Lawrence plays Elissa, a teen with a penchant for music and mischief who moves to the burbs with her mom, played by Elizabeth Shue, following her parents’ divorce. There’s a slight mention of the dad never being around, but also multiple mentions of Shue not ever being around either. The move is an attempt to patch things up and start anew, though a familial power struggle between Lawrence and Shue remains. This struggle plays out against a story involving the next-door neighbors – well, the former next-door neighbors. See, it just so happens the neighbors were brutally murdered by their daughter Carrie-Anne. The reason for her brutality is only vaguely explained as her having “brain damage,” and now she’s gone missing but is presumably dead. In the meantime the family’s son Ryan, played by Max Thierot, who was allegedly with an unnamed and unexplained aunt at the time of the murders, has moved back in to the family home to also start anew. Strangely enough the house in question isn’t even really at the end of the street. It’s sort of in the middle of an affluent, wooded community in back of Lawrence’s house. It’s indicative of the movie itself – striving for spookiness but ending up as hollow and meaningless.
Both Lawrence and Thierot are outcasts, for obviously different reasons, and they eventually strike up a friendship that blossoms into a bit of a romance. But surprise! The killer daughter is alive and (sort of) well as Thierot’s character keeps her drugged and locked up in the house’s basement. Nothing much happens once the audience is let in on Thierot’s little secret besides a few escape attempts by the daughter who we assume is after Lawrence’s character in some jealous, homicidal rage. The two lovebirds try to get on with their budding relationship and we are left to wonder whether this movie has just turned into a teen soap opera on the CW. Lawrence is extremely charming and does the best she can with bland dialogue cobbled together to enact feelings. Thierot can only manage to give a one-note performance for most of the movie, mumbling through laughably emo lines like, “I like to write early in the morning because then all the best ideas aren’t taken yet.” The most ridiculous scene between the two comes when they try to share a tender moment staring at a tree – I kid you not. People in my theater (myself included) were laughing out loud at these moments and the allegedly scary moments that come later.

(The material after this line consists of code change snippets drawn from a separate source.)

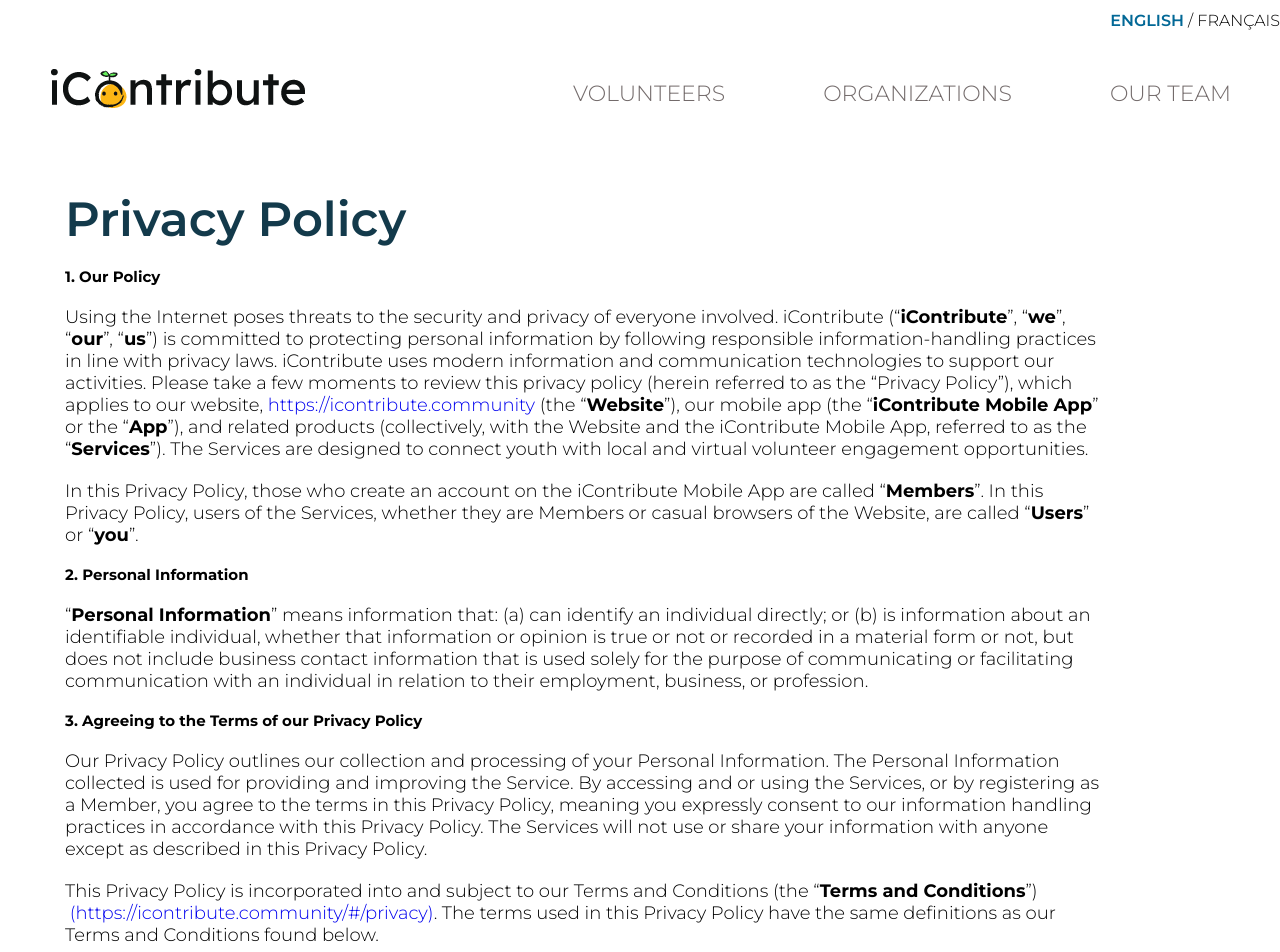
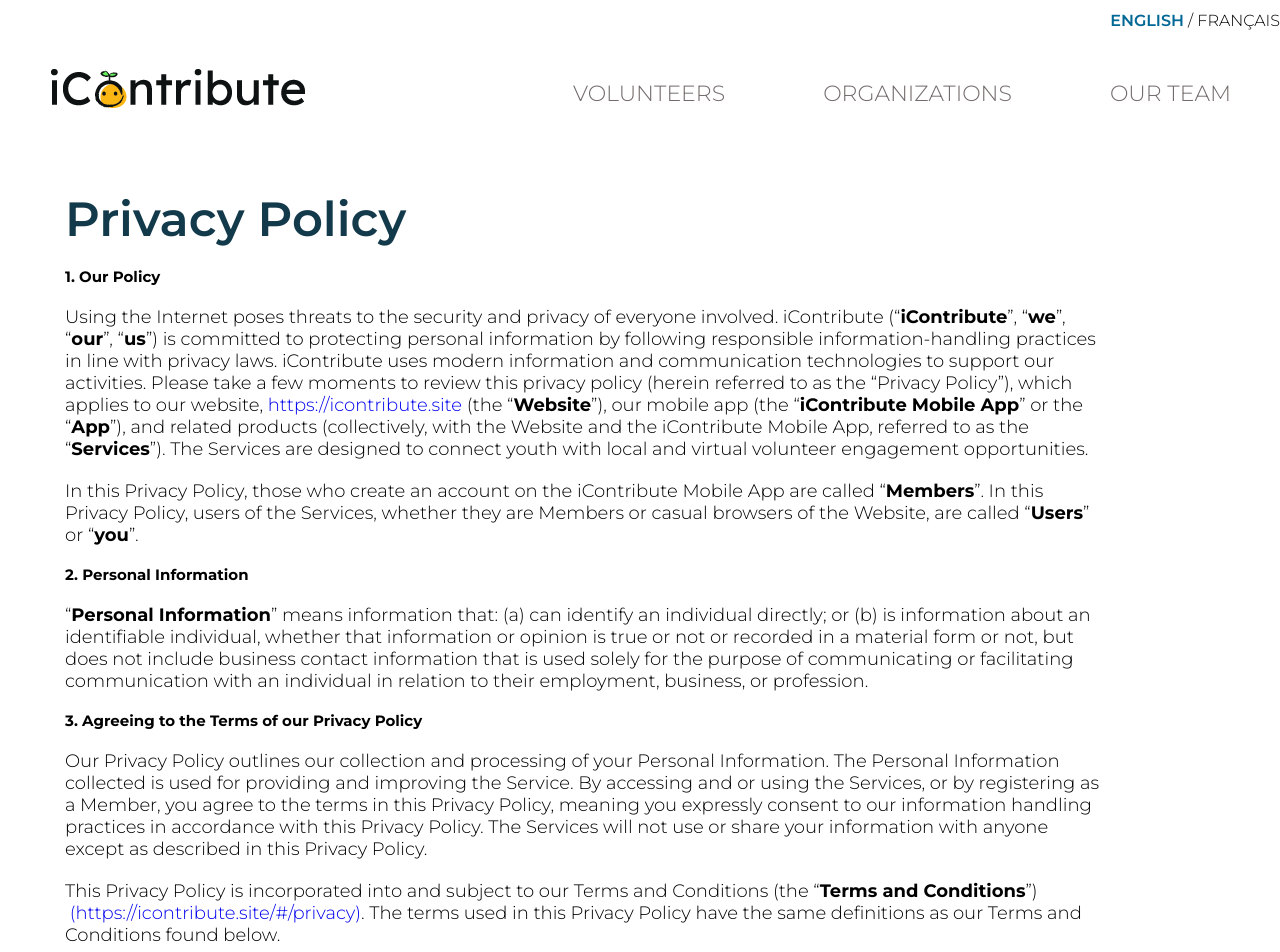
Before and after one commit to icontribute-founder/icontribute-landingpage, a React (Create React App) app: page /#/privacy in a window 1280 px wide. Shown: the top 952 px of the page. Built offline with nearby package versions, Linux system fonts and the light colour scheme; no server answers.

Commit message:
replace .community with .site

```diff
--- a/generateCNAME.js
+++ b/generateCNAME.js
@@ -1,2 +1,2 @@
 const fs = require('fs');
-fs.writeFileSync('build/CNAME', 'icontribute.community');
+fs.writeFileSync('build/CNAME', 'icontribute.site');
--- a/package.json
+++ b/package.json
@@ -1,6 +1,6 @@
 {
   "name": "contrib",
-  "homepage": "https://icontribute.community",
+  "homepage": "https://icontribute.site",
   "version": "0.1.0",
   "private": true,
   "dependencies": {
--- a/src/components/SocialMediaBar/SocialMediaBar.jsx
+++ b/src/components/SocialMediaBar/SocialMediaBar.jsx
@@ -24,7 +24,7 @@ function SocialMediaBar() {
         <img src={tiktok} alt="tiktok" className="SocialMediaBar-Icon" />
       </a>
       <a
-        href="https://www.instagram.com/icontribute.community/"
+        href="https://www.instagram.com/icontribute.site/"
         target="_blank"
         rel="noopener noreferrer"
         className="SocialMediaBar-Link"
--- a/src/components/StickySocials/StickySocials.jsx
+++ b/src/components/StickySocials/StickySocials.jsx
@@ -30,7 +30,7 @@ const StickySocials = () => {
       <a
         target="_blank"
         rel="noopener noreferrer"
-        href="https://www.facebook.com/icontribute.community"
+        href="https://www.facebook.com/icontribute.site"
       >
         <img
           onMouseEnter={() => {
@@ -62,7 +62,7 @@ const StickySocials = () => {
       <a
         target="_blank"
         rel="noopener noreferrer"
-        href="https://www.instagram.com/icontribute.community/"
+        href="https://www.instagram.com/icontribute.site/"
       >
         <img
           onMouseEnter={() => {
--- a/src/screens/PrivacyPolicyScreen.jsx
+++ b/src/screens/PrivacyPolicyScreen.jsx
@@ -22,7 +22,7 @@ const HomeScreen = () => {
           practices in line with privacy laws. iContribute uses modern information and
           communication technologies to support our activities. Please take a few moments
           to review this privacy policy (herein referred to as the “Privacy Policy”),
-          which applies to our website,<a id="links" href="https://icontribute.community" target="_blank" rel="noopener noreferrer"> https://icontribute.community </a>
+          which applies to our website,<a id="links" href="https://icontribute.site" target="_blank" rel="noopener noreferrer"> https://icontribute.site </a>
           (the “<b>Website</b>”),
           our mobile app (the “<b>iContribute Mobile App</b>” or the “<b>App</b>”), and related products
           (collectively, with the Website and the iContribute Mobile App, referred to as
@@ -58,7 +58,7 @@ const HomeScreen = () => {
         <p className="ft1">
           This Privacy Policy is incorporated into and subject to our Terms and
           Conditions (the “<b>Terms and Conditions</b>”)
-          <a id="links" href="https://icontribute.community/#/privacy"> (https://icontribute.community/#/privacy)</a>.
+          <a id="links" href="https://icontribute.site/#/privacy"> (https://icontribute.site/#/privacy)</a>.
           The terms used in this Privacy Policy have the same definitions as our Terms
           and Conditions found below.
         </p>
```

We are forced to wait for the inevitable twist, which ends up being too little too late to make up for the absurdly derivative scary movie moments along the way. You want cheap jump scares? You got ‘em. You want the same scary little girl in a nightgown posed and peering through her scraggly hair like in “The Ring?” That’s here too. You know that moment in a horror movie where the damsel in distress opens the door or goes upstairs and you know she’s dead meat? Moments like these in the movie are stretched to the absolute edge of believability and almost always go over without looking back. Everything is too convenient to what a horror movie should be that once it defines itself as such it is too tired and played out for us to care. The movie pushes itself further and further until it is way too far gone, and it’s not even done in a clever manner to be even a little exciting. The one final twist (yes, there are a few) is so blatantly derivative that it is just barely legitimate enough to differentiate itself from what it is ripping off. Naming just what it does rip off would do a disservice to that film, but I’m tempted to spoil it just so people would go watch it rather than this waste of time. The only thing that saves this utter schlock is Lawrence who, thankfully, is on to bigger and much much better things, but everything else about the movie is completely unnecessary.